At last, we can raise the drawbridge on the immigration problem, protect our borders and make a concerted attempt to create positive and selective migration to the UK and reduce it to the 20-30,000 numbers that were promised by David Cameron in the early stages of his coalition term, rather than the net 336,000 numbers that are presently the case. Let’s model ourselves on Australia and not Europe in this respect. It should be, after all, our decision and we should use this power wisely since we are getting close to full employment and positive migration could be a good thing to keep down wage inflation.
The net £ 7.5 billion that we are spending each year on EEC membership will now be reinvested in a Brexit vote on the infrastructure of the UK instead of being poured into the ‘black hole’ of Europe, never to be seen again.
Greece and Turkey have been rivals for the last two centuries at least and look at them today. The membership of the EEC and the Euro has cost Greece 25% or more of its Economy with the burden of circa 50% unemployment, whilst Turkey has thrived by being outside of Europe with an annual growth of circa 7% and an unemployment rate of 10%, versus the youth unemployment rate across Europe of 50%. Since Europe needs Turkey’s assistance with the migrant problem, they have been conspicuously quiet recently as Mr. Erdogan tightens his grip on the Independent Press as his country morphs into an ‘Authoritarian State’.
Sadly, despite Mr. Cameron’s laudable attempts to keep us in Europe, he has been thwarted by the Europeans and their reluctance to give him some meaningful concessions with which to empower his ‘staying-in’ campaign and they have only themselves to blame if the Referendum result goes ‘pear-shaped.’ Despite the dismissive comments by the PM and Boris Johnson, in respect of a second referendum, after the shock of Brexit and during the discussions about trade agreements, don’t think that the conversation of a second Referendum will not be brought up.
Where are the Referendums of the other European countries, apart from Ireland? With the amount of ceding of sovereign powers that is involved in Europe today and all the more so with a Federal Europe, surely the ‘wider public’ of the EU, is entitled to their say? We know the answer, don’t we? Europe is a ‘top down’ revolution, where the unelected and unaccountable Bureaucrats decide the fate of the 500million population who will never be consulted Democratically, for fear of provoking the wrong result.
Doomsters said, at the time, that failure to join the Euro would make us ‘far worse off’ and we would be left as ‘Little Englanders’ with a tiny, irrelevant currency in World terms. How wrong were they? Remaining ‘Out’ was the best decision we ever have made and once again sanity should prevail in this Referendum when I hope the ‘Great British Public’ will at last ‘grasp the nettle’ by leaving the Euro quagmire to the Europhiles.

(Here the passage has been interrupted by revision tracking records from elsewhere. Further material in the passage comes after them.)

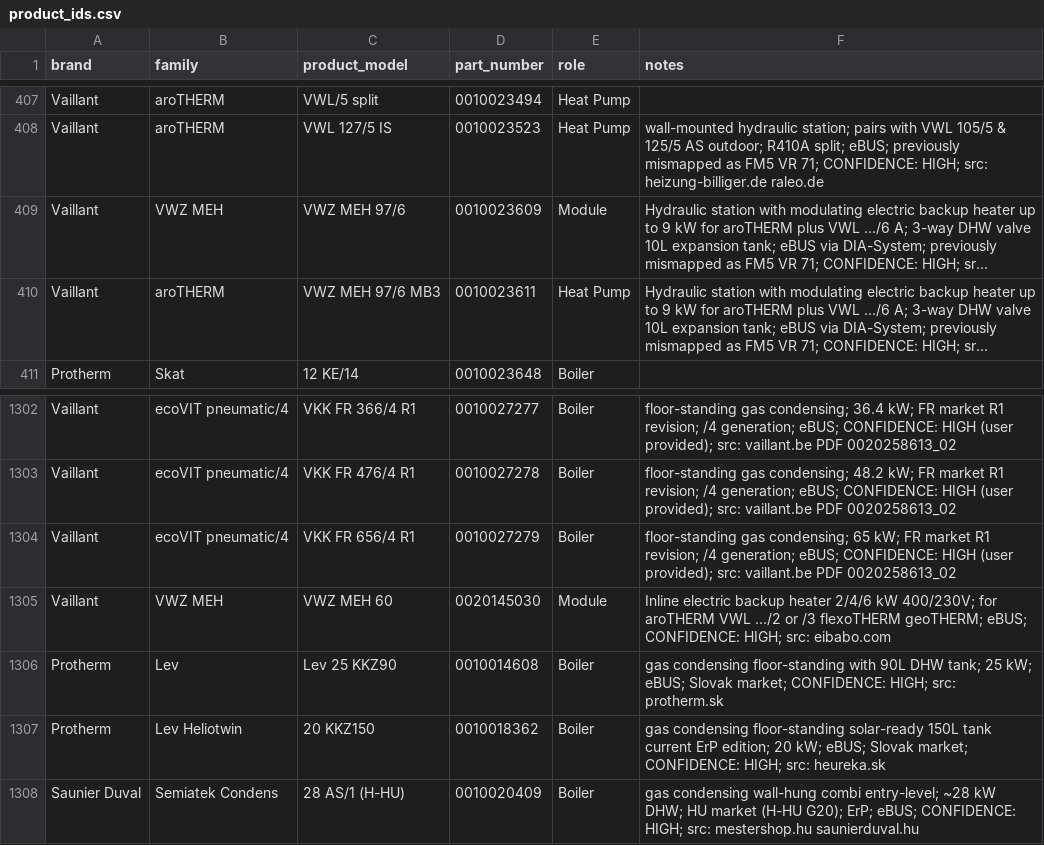
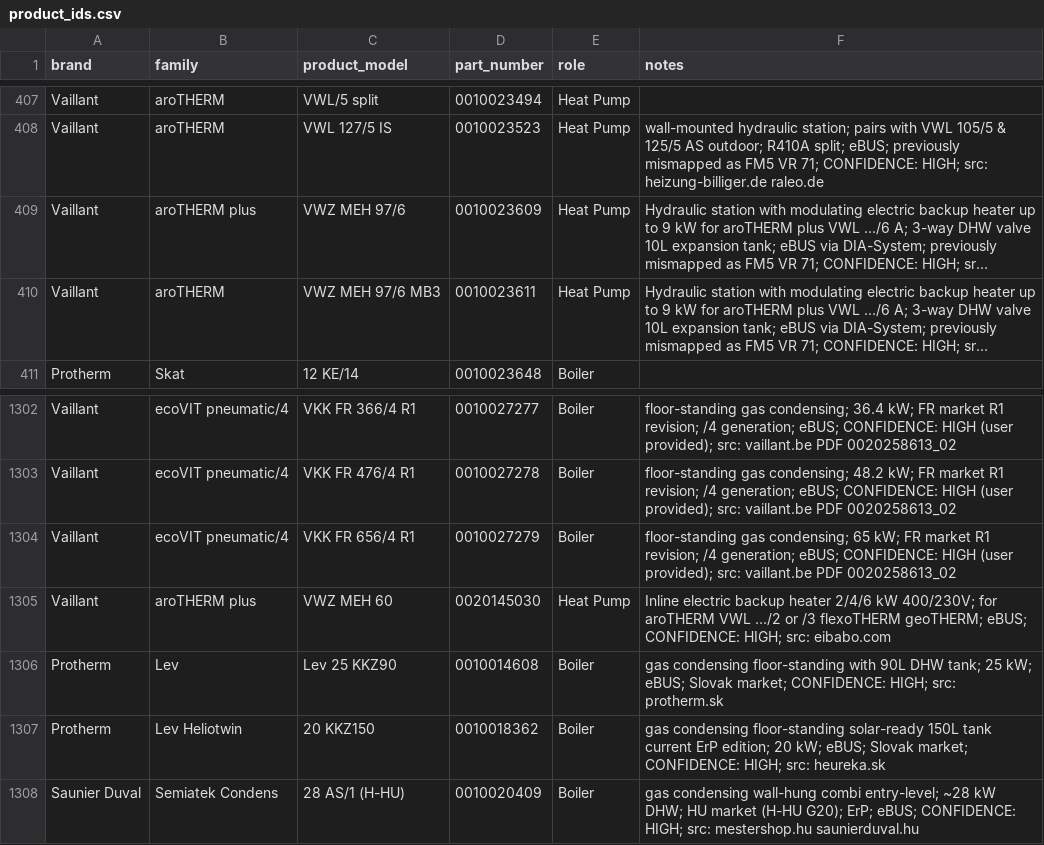
Before and after one commit to Project-Helianthus/helianthus-ebusreg, a CSV file: vaillant/productids/product_ids.csv, drawn as a sheet; only a part is shown, gaps mark what is left out; long unchanged cells end in …; the diff names each change by its address in the sheet, - before the commit and + after, or states it on an @@ line.

```diff
--- a/vaillant/productids/product_ids.csv
+++ b/vaillant/productids/product_ids.csv
-B409 (family): VWZ MEH
+B409 (family): aroTHERM plus
-E409 (role): Module
+E409 (role): Heat Pump
-B1305 (family): VWZ MEH
+B1305 (family): aroTHERM plus
-E1305 (role): Module
+E1305 (role): Heat Pump
```
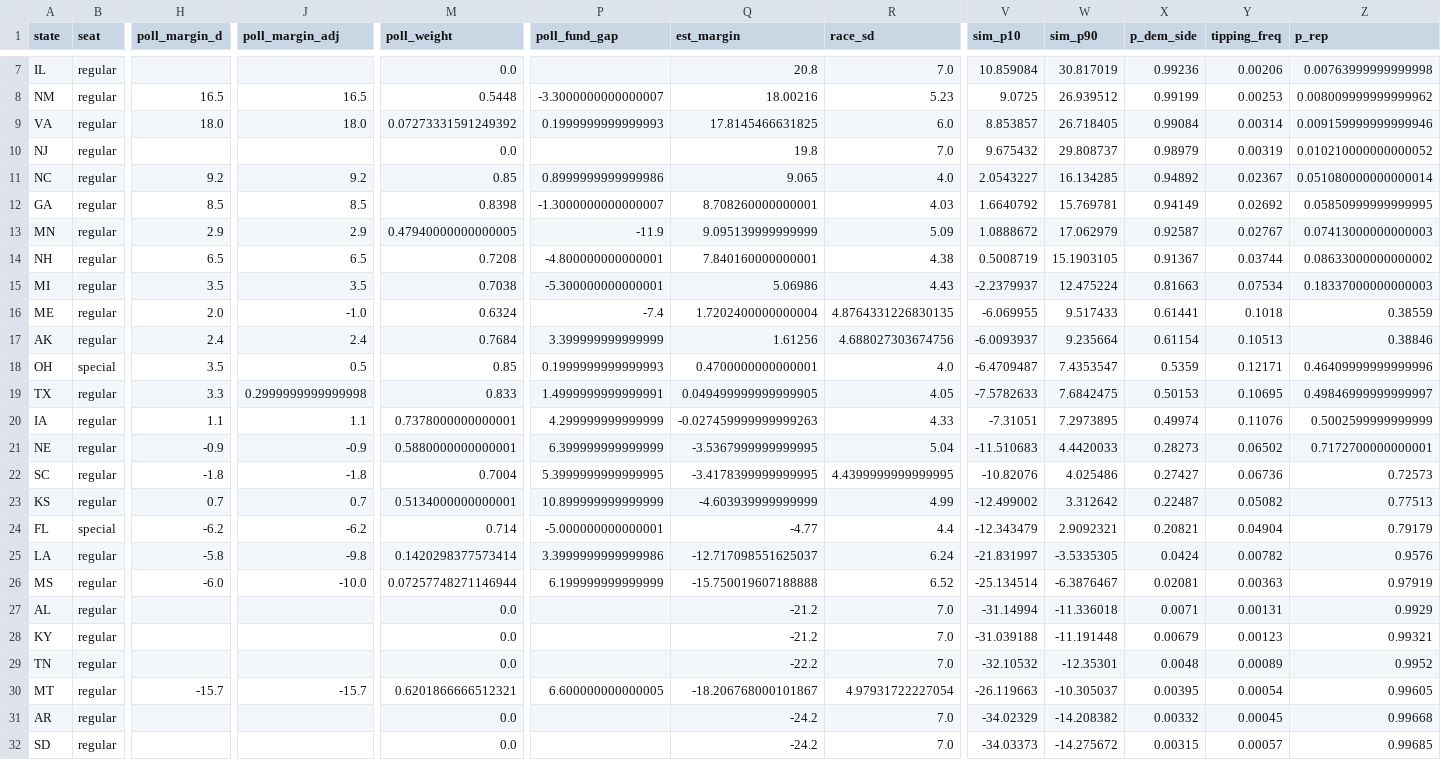
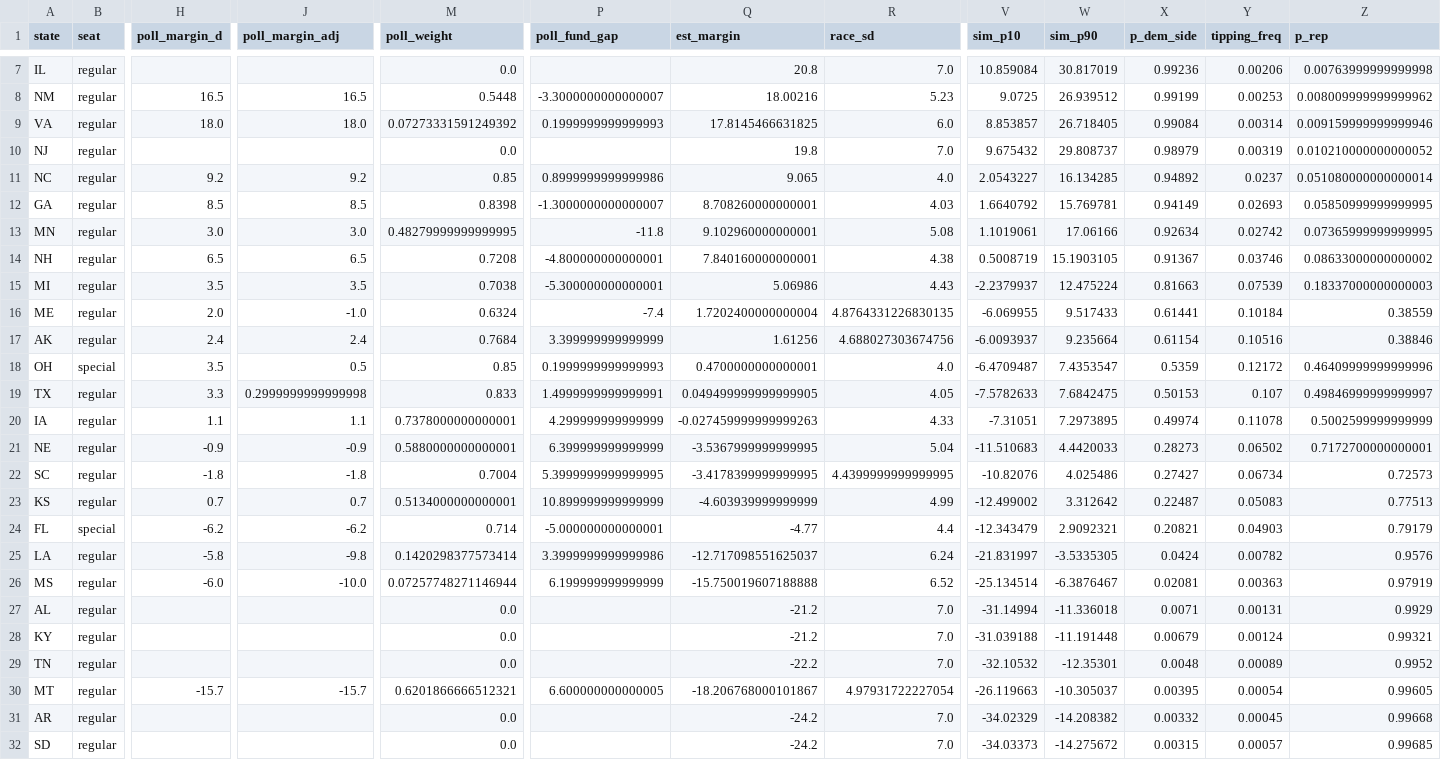
Before and after one commit to AppleLamps/grokbot-election, a CSV file: model/output/senate_race_probabilities_all_scenarios.csv, drawn as a sheet; only a part is shown, gaps mark what is left out; the diff covers the shown part only; the diff names each change by its address in the sheet, - before the commit and + after, or states it on an @@ line.

```diff
--- a/model/output/senate_race_probabilities_all_scenarios.csv
+++ b/model/output/senate_race_probabilities_all_scenarios.csv
-Y11 (tipping_freq): 0.02367
+Y11 (tipping_freq): 0.0237
-Y12 (tipping_freq): 0.02692
+Y12 (tipping_freq): 0.02693
-H13 (poll_margin_d): 2.9
+H13 (poll_margin_d): 3.0
-J13 (poll_margin_adj): 2.9
+J13 (poll_margin_adj): 3.0
-M13 (poll_weight): 0.47940000000000005
+M13 (poll_weight): 0.48279999999999995
-P13 (poll_fund_gap): -11.9
+P13 (poll_fund_gap): -11.8
-Q13 (est_margin): 9.095139999999999
+Q13 (est_margin): 9.102960000000001
-R13 (race_sd): 5.09
+R13 (race_sd): 5.08
-V13 (sim_p10): 1.0888672
+V13 (sim_p10): 1.1019061
-W13 (sim_p90): 17.062979
+W13 (sim_p90): 17.06166
-X13 (p_dem_side): 0.92587
+X13 (p_dem_side): 0.92634
-Y13 (tipping_freq): 0.02767
+Y13 (tipping_freq): 0.02742
-Z13 (p_rep): 0.07413000000000003
+Z13 (p_rep): 0.07365999999999995
-Y14 (tipping_freq): 0.03744
+Y14 (tipping_freq): 0.03746
-Y15 (tipping_freq): 0.07534
+Y15 (tipping_freq): 0.07539
-Y16 (tipping_freq): 0.1018
+Y16 (tipping_freq): 0.10184
-Y17 (tipping_freq): 0.10513
+Y17 (tipping_freq): 0.10516
-Y18 (tipping_freq): 0.12171
+Y18 (tipping_freq): 0.12172
-Y19 (tipping_freq): 0.10695
+Y19 (tipping_freq): 0.107
-Y20 (tipping_freq): 0.11076
+Y20 (tipping_freq): 0.11078
-Y22 (tipping_freq): 0.06736
+Y22 (tipping_freq): 0.06734
-Y23 (tipping_freq): 0.05082
+Y23 (tipping_freq): 0.05083
-Y24 (tipping_freq): 0.04904
+Y24 (tipping_freq): 0.04903
-Y28 (tipping_freq): 0.00123
+Y28 (tipping_freq): 0.00124
```
Also changed, not shown: 48 edited cells elsewhere in this file, model/data/governor_races.csv, model/output/governor_race_probabilities_all_scenarios.csv, 24 other files.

Thank goodness our Economy is closer to the American model than that of Europe, as such, we have 50% of the European average unemployment rate and our economy is growing at double the speed.
We proudly stood defiant against the most fearsome and oppressive regime in World War II, despite being totally under resourced and we were victorious as a result.
We think, behave and govern ourselves differently to that of Europe and we should have greater belief in our own ability, since no one will protect our future and control our own destiny better than ourselves. The only way we can do this is by staying out.